If you’re thinking of raising some chickens, but you’re not 100% committed to the idea yet, this may help you over the edge and into the coop.
- Raising chickens is a rewarding and fun hobby – most of the time.
- You’ll have fresh eggs on hand – most of the time.
- You can raise chickens just for the freezer and your family meals as well.
- You might also like to let them wander around your property to keep bug population down, aerate the soil and fertilize the grass and garden.
Your personal reasons to consider raising a flock chickens – plus your available current space – will greatly influence (a) how many chickens, and (b) how much time and space will be required.
Although it is not true of all commercially raised poultry, it has been reported that many:
- live out their lives in a computer-controlled, artificial environment. Everything – light, temperature, humidity, clean up and feeding – is geared to generate quick and efficient growth or egg production;
- are fed ’growth stimulants’ (which traces of are then passed into our own bodies), or will eat out of boredom, and;
- many commercially raised birds are packed into their cages so tightly that they can’t turn around or are raised in crowded living conditions resulting in stress.
Although many believe the striking difference in taste between commercial and home grown poultry relies solely on freshness, the ‘time to market’ is not always the culprit. An increase in awareness on commercial food packers’ care and feeding practices of live poultry, and not just the processing and distribution, has a lot to do with the quality of the end product.
The last distasteful statement isn’t made from a purely humanitarian stance. I firmly believe that an animal’s stress level affects not just the taste, but the nutrient value of the end product. We, in turn, ingest all those stress induced hormones when we consume the poultry. I have not found a study or results to prove this statement but I truly believe we’ll be seeing evidence of this in the near future.
What’s Needed to Raise Chickens
You’ll need a coop or outbuilding of some sort, plus a protected run to keep them safe from predators and extreme weather.
If you start out with young or day old birds you may also need a heat lamp until they’re well established.
The breed of chicken you get may be determined by a number of factors.
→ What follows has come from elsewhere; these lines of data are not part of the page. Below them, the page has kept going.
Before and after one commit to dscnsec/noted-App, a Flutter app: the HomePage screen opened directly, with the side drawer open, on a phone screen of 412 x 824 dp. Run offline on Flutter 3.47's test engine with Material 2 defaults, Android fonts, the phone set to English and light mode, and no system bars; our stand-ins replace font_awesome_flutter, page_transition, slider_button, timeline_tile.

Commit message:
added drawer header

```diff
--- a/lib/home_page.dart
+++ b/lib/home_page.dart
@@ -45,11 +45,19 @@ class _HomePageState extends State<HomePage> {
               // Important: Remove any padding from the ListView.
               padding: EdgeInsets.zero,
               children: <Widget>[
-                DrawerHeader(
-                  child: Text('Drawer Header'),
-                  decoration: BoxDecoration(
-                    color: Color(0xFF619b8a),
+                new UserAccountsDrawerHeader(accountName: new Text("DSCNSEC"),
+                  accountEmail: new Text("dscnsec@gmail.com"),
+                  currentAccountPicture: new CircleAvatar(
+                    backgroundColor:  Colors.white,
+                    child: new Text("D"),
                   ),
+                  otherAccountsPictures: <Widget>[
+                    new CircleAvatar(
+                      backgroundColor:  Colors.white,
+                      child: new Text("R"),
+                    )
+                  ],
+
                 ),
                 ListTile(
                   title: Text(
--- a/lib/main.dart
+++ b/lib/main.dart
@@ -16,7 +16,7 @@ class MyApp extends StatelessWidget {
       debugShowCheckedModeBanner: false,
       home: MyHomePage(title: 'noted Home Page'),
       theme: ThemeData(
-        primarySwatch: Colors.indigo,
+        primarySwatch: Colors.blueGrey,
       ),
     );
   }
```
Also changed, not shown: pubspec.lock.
Do you want egg layers, dual purpose or strictly a meat bird? If you’re raising egg layers there are a multitude of breeds to choose from. I choose the large black varieties because our hobby farm is in Northern Canada. The larger my hens are, and the more they attract the sunlight based on their color, the easier it is to keep them warm.
Wherever we’ve been located over the years however, I’ve always snooped around, talked to the locals and found out what works best for them. If you’re shy and don’t approach strangers easily, ask at the feed store.
How to Start Raising Chickens
You can start with day old chicks or started birds. If you have a country auction house nearby you can also start with birds ready to lay or be finished off for the freezer. Please don’t be startled when I say ‘finished off’ – it simply means that you put the last bit of goodness into your meat birds a few weeks before they’re put into the freezer.
If you think you might like a large flock, or have a school aged child at home, or a home schooled child who is ready to learn about egg incubation, you can also buy fertilized eggs and hatch them yourself. This is really easy and is a great lesson.
Young chicks go into the coop, under a heat lamp with food and water at all times. You should check in on them many times throughout the day and adjust the lamp height, as well as ensure that none of the chicks have drowned themselves in inadequate watering bowls, etc. The temperature required is about 95 degrees for the first week of their lives. If your barn or coop is drafty, keep the chicks in a box (wood or even a large cardboard box) to ensure they aren’t being exposed to chilly breezes.
What To Feed Chickens?
Chicken feed comes in pellets, mash, crumble or scratch grain.
Scratch grain is the cheapest but not necessarily the best feed for your chickens. It won’t provide them with all the nutrients they need to keep them in top laying performance, but can be a nice treat on occasion. Feed in the form of pellets is the easiest and least wasteful of the others, but I often use a layer’s mash as it contains a higher level of calcium for the hens (which they need in the formation of egg shells).
How About A Rooster?
I guess I forgot to mention another reason people like raising chickens in the list above. For the sheer joy of hearing that country crowing from a rooster every morning!
Nature’s alarm clock comes early.
You don’t need a rooster (you probably also don’t want to be woken up 7 days a week at daybreak).
Even if you’re raising egg layers you still don’t need a rooster to get your hens to lay.
As a matter of fact it’s better not to have a rooster for your layers.
Roosters are forever mounting the hens and can be rough on the girls.
Sometimes roosters can be overly aggressive towards humans.
And, all your farm fresh eggs will be fertilized (which actually isn’t a big deal if you’re collecting and storing your eggs in the fridge every day.
So Tell Me Again, Why Raise Chickens?
Because it’s fun (or any of the other reasons above), as well as educational. There is actually a lot more to learn about raising chickens if you’re really interested.